#### [What is needed]
The data below is to be repeated in full, exactly as shown.

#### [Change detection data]
● ● ●

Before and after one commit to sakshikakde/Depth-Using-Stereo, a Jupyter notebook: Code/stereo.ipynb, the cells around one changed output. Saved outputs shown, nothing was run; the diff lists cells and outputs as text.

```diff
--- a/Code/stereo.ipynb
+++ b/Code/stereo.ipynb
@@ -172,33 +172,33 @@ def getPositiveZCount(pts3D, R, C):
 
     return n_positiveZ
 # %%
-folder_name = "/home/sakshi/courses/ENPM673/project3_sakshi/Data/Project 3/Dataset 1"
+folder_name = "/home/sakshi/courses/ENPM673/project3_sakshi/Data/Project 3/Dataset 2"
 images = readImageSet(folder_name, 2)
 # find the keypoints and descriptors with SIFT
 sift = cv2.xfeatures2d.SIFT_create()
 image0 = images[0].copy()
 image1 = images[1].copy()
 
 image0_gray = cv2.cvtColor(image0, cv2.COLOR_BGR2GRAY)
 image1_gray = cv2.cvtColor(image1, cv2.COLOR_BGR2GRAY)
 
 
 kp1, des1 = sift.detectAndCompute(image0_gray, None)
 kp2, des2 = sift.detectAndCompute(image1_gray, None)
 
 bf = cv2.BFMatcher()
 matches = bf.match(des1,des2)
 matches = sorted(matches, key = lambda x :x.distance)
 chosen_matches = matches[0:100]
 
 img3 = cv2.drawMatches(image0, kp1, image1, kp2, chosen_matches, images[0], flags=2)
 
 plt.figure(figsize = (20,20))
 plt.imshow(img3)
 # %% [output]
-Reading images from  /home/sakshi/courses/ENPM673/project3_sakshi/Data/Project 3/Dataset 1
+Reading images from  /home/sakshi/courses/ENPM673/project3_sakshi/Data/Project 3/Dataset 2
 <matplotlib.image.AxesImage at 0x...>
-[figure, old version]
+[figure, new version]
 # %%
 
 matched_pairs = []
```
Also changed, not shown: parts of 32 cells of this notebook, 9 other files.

● ● ●

#### [Solution for this exercise]
Before and after one commit to sakshikakde/Depth-Using-Stereo, a Jupyter notebook: Code/stereo.ipynb, the cells around one changed output. Saved outputs shown, nothing was run; the diff lists cells and outputs as text.

```diff
--- a/Code/stereo.ipynb
+++ b/Code/stereo.ipynb
@@ -172,33 +172,33 @@ def getPositiveZCount(pts3D, R, C):
 
     return n_positiveZ
 # %%
-folder_name = "/home/sakshi/courses/ENPM673/project3_sakshi/Data/Project 3/Dataset 1"
+folder_name = "/home/sakshi/courses/ENPM673/project3_sakshi/Data/Project 3/Dataset 2"
 images = readImageSet(folder_name, 2)
 # find the keypoints and descriptors with SIFT
 sift = cv2.xfeatures2d.SIFT_create()
 image0 = images[0].copy()
 image1 = images[1].copy()
 
 image0_gray = cv2.cvtColor(image0, cv2.COLOR_BGR2GRAY)
 image1_gray = cv2.cvtColor(image1, cv2.COLOR_BGR2GRAY)
 
 
 kp1, des1 = sift.detectAndCompute(image0_gray, None)
 kp2, des2 = sift.detectAndCompute(image1_gray, None)
 
 bf = cv2.BFMatcher()
 matches = bf.match(des1,des2)
 matches = sorted(matches, key = lambda x :x.distance)
 chosen_matches = matches[0:100]
 
 img3 = cv2.drawMatches(image0, kp1, image1, kp2, chosen_matches, images[0], flags=2)
 
 plt.figure(figsize = (20,20))
 plt.imshow(img3)
 # %% [output]
-Reading images from  /home/sakshi/courses/ENPM673/project3_sakshi/Data/Project 3/Dataset 1
+Reading images from  /home/sakshi/courses/ENPM673/project3_sakshi/Data/Project 3/Dataset 2
 <matplotlib.image.AxesImage at 0x...>
-[figure, old version]
+[figure, new version]
 # %%
 
 matched_pairs = []
```
Also changed, not shown: parts of 32 cells of this notebook, 9 other files.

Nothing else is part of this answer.